Dry Eye Dx and Tx
Preparing Dry Eyes for Lenses
BY WILLIAM TOWNSEND, OD, FAAO
Our patient presented with an all-too-familiar history. This 38-year-old female began wearing contact lenses in high school and had comfortable, clear vision for many years. In recent years, contact lens wear had become increasingly difficult; she reported lens-related ocular burning, discomfort, and fluctuating vision that worsened during the course of her workday. Extended computer time seemed to make her symptoms worse. She consulted several eyecare practitioners who had changed lens materials, care systems, and/or recommended rewetting drops, but she remained “miserable and frustrated.”
Visual acuities with contact lenses were 20/20 at distance and near. Our evaluation revealed moderately coated, poorly wetting soft lenses; conjunctival fluorescein staining; and moderate-to-severe meibomian gland dysfunction (MGD). Fluorescein breakup time was four to five seconds OD and OS. The patient’s underlying problem was not so much her contact lenses—it was a compromised ocular surface. We explained our findings and told her it was time to take a break from contact lens wear.
Resolving the Real Problem
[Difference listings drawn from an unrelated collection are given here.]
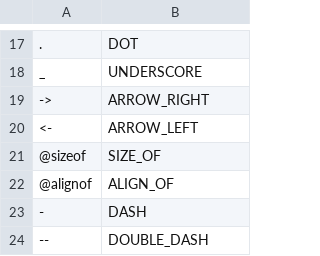
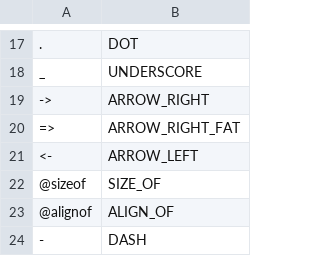
Before and after one commit to Astavie/parcelr, a CSV file: grammar/aliases.csv, drawn as a sheet; only a part is shown, gaps mark what is left out; the shorter side is filled out with more unchanged rows; the diff names each change by its address in the sheet, - before the commit and + after, or states it on an @@ line.

Commit message:
fat arrow

```diff
--- a/grammar/aliases.csv
+++ b/grammar/aliases.csv
+row 20: => | ARROW_RIGHT_FAT
```
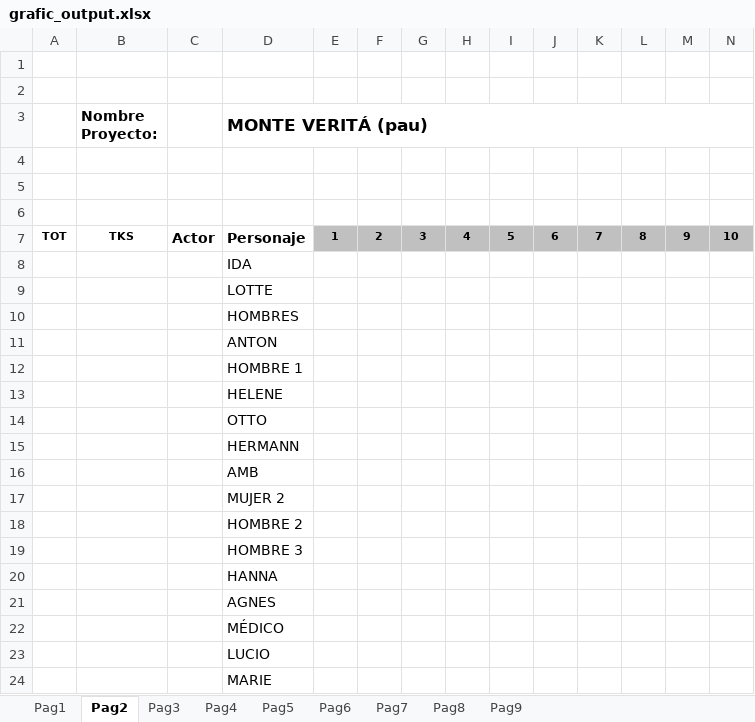
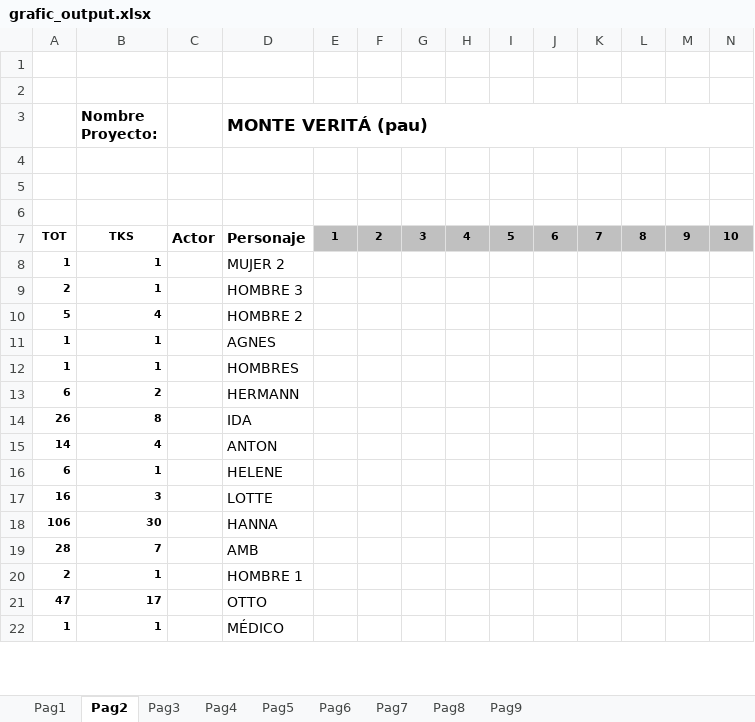
Before and after one commit to fran4v/guio_a_grafic, an Excel workbook: grafic_output.xlsx, sheet Pag2, drawn as a sheet; only a part is shown; values as stored, in another font and other column widths than the file's, no borders; removed rows and columns are numbered as before the commit, all else as after; rows hold the shown columns only; the diff covers the shown part only; the diff names each change by its address in the sheet, - before the commit and + after, or states it on an @@ line.

```diff
--- a/grafic_output.xlsx (sheet Pag2)
+++ b/grafic_output.xlsx (sheet Pag2)
-row 8:  |  |  | IDA
-row 9:  |  |  | LOTTE
-row 10:  |  |  | HOMBRES
-row 11:  |  |  | ANTON
-row 12:  |  |  | HOMBRE 1
-row 13:  |  |  | HELENE
-row 14:  |  |  | OTTO
-row 15:  |  |  | HERMANN
-row 16:  |  |  | AMB
-row 17:  |  |  | MUJER 2
-row 18:  |  |  | HOMBRE 2
-row 19:  |  |  | HOMBRE 3
-row 20:  |  |  | HANNA
-row 21:  |  |  | AGNES
-row 22:  |  |  | MÉDICO
-row 23:  |  |  | LUCIO
-row 24:  |  |  | MARIE
+row 8: 1 | 1 |  | MUJER 2
+row 9: 2 | 1 |  | HOMBRE 3
+row 10: 5 | 4 |  | HOMBRE 2
+row 11: 1 | 1 |  | AGNES
+row 12: 1 | 1 |  | HOMBRES
+row 13: 6 | 2 |  | HERMANN
+row 14: 26 | 8 |  | IDA
+row 15: 14 | 4 |  | ANTON
+row 16: 6 | 1 |  | HELENE
+row 17: 16 | 3 |  | LOTTE
+row 18: 106 | 30 |  | HANNA
+row 19: 28 | 7 |  | AMB
+row 20: 2 | 1 |  | HOMBRE 1
+row 21: 47 | 17 |  | OTTO
+row 22: 1 | 1 |  | MÉDICO
```
Also changed, not shown: 2 added rows elsewhere in this sheet, sheet Pag1, sheet Pag3, sheet Pag4, 2 other files.
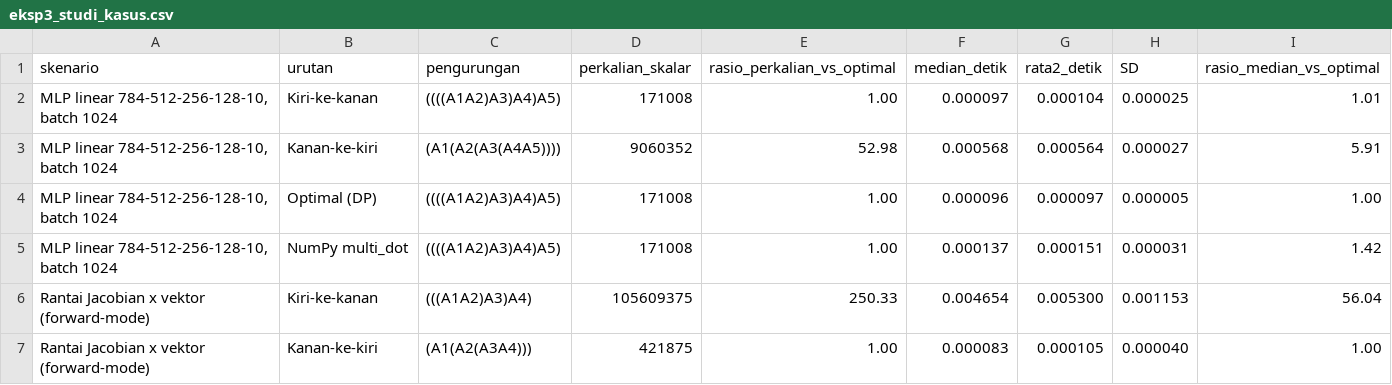
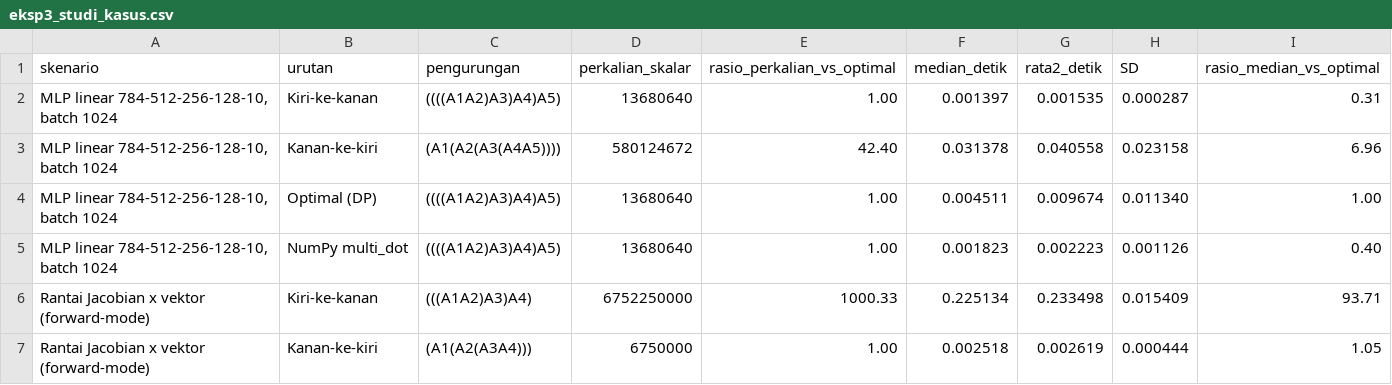
Before and after one commit to SandiMukti/matrix-chain-multiplication, a CSV file: program/hasil/eksp3_studi_kasus.csv, drawn as a sheet; only a part is shown; the diff covers the shown part only.

```diff
--- a/program/hasil/eksp3_studi_kasus.csv
+++ b/program/hasil/eksp3_studi_kasus.csv
@@ -1,7 +1,7 @@
 skenario,urutan,pengurungan,perkalian_skalar,rasio_perkalian_vs_optimal,median_detik,rata2_detik,SD,rasio_median_vs_optimal
-"MLP linear 784-512-256-128-10, batch 1024",Kiri-ke-kanan,((((A1A2)A3)A4)A5),171008,1.00,0.000097,0.000104,0.000025,1.01
-"MLP linear 784-512-256-128-10, batch 1024",Kanan-ke-kiri,(A1(A2(A3(A4A5)))),9060352,52.98,0.000568,0.000564,0.000027,5.91
-"MLP linear 784-512-256-128-10, batch 1024",Optimal (DP),((((A1A2)A3)A4)A5),171008,1.00,0.000096,0.000097,0.000005,1.00
-"MLP linear 784-512-256-128-10, batch 1024",NumPy multi_dot,((((A1A2)A3)A4)A5),171008,1.00,0.000137,0.000151,0.000031,1.42
-Rantai Jacobian x vektor (forward-mode),Kiri-ke-kanan,(((A1A2)A3)A4),105609375,250.33,0.004654,0.005300,0.001153,56.04
-Rantai Jacobian x vektor (forward-mode),Kanan-ke-kiri,(A1(A2(A3A4))),421875,1.00,0.000083,0.000105,0.000040,1.00
+"MLP linear 784-512-256-128-10, batch 1024",Kiri-ke-kanan,((((A1A2)A3)A4)A5),13680640,1.00,0.001397,0.001535,0.000287,0.31
+"MLP linear 784-512-256-128-10, batch 1024",Kanan-ke-kiri,(A1(A2(A3(A4A5)))),580124672,42.40,0.031378,0.040558,0.023158,6.96
+"MLP linear 784-512-256-128-10, batch 1024",Optimal (DP),((((A1A2)A3)A4)A5),13680640,1.00,0.004511,0.009674,0.011340,1.00
+"MLP linear 784-512-256-128-10, batch 1024",NumPy multi_dot,((((A1A2)A3)A4)A5),13680640,1.00,0.001823,0.002223,0.001126,0.40
+Rantai Jacobian x vektor (forward-mode),Kiri-ke-kanan,(((A1A2)A3)A4),6752250000,1000.33,0.225134,0.233498,0.015409,93.71
+Rantai Jacobian x vektor (forward-mode),Kanan-ke-kiri,(A1(A2(A3A4))),6750000,1.00,0.002518,0.002619,0.000444,1.05
```
Also changed, not shown: 30 edited cells elsewhere in this file, program/hasil/eksp2_dp_vs_bruteforce.csv, 12 other files.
In virtually every facet of health care, patients are “prepared” for therapy or a procedure. For instance, individuals about to undergo surgery are instructed to discontinue all food and drink for a specified time prior to the procedure. It is also important to “prepare” the eyes for lens wear, particularly when they are dry.
For our patient, after six weeks of spectacle wear during which she underwent treatment for dry eye disease (DED), she resumed lens wear with good comfort and vision. She maintains an ongoing regimen of DED therapy.
As a female, our patient had a significantly higher risk for DED compared to males of the same age. The female-to-male risk factor for developing DED ranges from 17.0% versus 11.1% to 22% versus 12% (Bron et al, 2014). The reasons are multifactorial, but declining androgen levels and inflammation are believed to contribute to these gender differences (Epidemiology Subcommittee of the International Dry Eye WorkShop, 2007).
Regardless of the cause or gender, DED impacts contact lens wear. Dumbleton et al (2013) surveyed 4,207 contact lens wearers and reported a 23% incidence of permanent discontinuation of lens wear. The primary reasons were discomfort and dryness.
How do we as healthcare providers determine when patients should discontinue wear? The answers are complex, and the literature has virtually no information on physician-directed contact lens cessation. Ultimately, the decision depends on one question: What is best for a patient? Conditions that threaten the health of the eye would certainly qualify. Less obvious conditions that could provoke discontinuation include severe MGD, lid wiper epitheliopathy, corneal edema, and obvious evidence of dry eye-related ocular surface damage. Ramamoorthy et al (2008) identified four features suggestive of dry eye as a contributor to lens intolerance: 1) symptoms of dry eye while not wearing contact lenses, 2) reduced overall satisfaction with current contact lenses, 3) reduced daily wear time, and 4) inability to wear lenses as long as desired.
Give Patients a Break
One of the kindest, most productive things that an eyecare provider can do is order discontinuation of lens wear when indicated. Patients may actually be relieved to have “permission” to temporarily stop wearing lenses. It also serves as a starting point for rehabilitation of the ocular surface so that patients can eventually resume contact lens wear with better odds for success. CLS
For references, please visit www.clspectrum.com/references.asp and click on document #233.
Dr. Townsend practices in Canyon, Texas, and is an adjunct professor at the University of Houston College of Optometry. He is president of the Ocular Surface Society of Optometry and conducts research in ocular surface disease, lens care solutions, and medications. He is also a consultant or advisor to Alcon, Allergan, NovaBay, TearScience, TearLab, and Science Based Health. Contact him at firstname.lastname@example.org.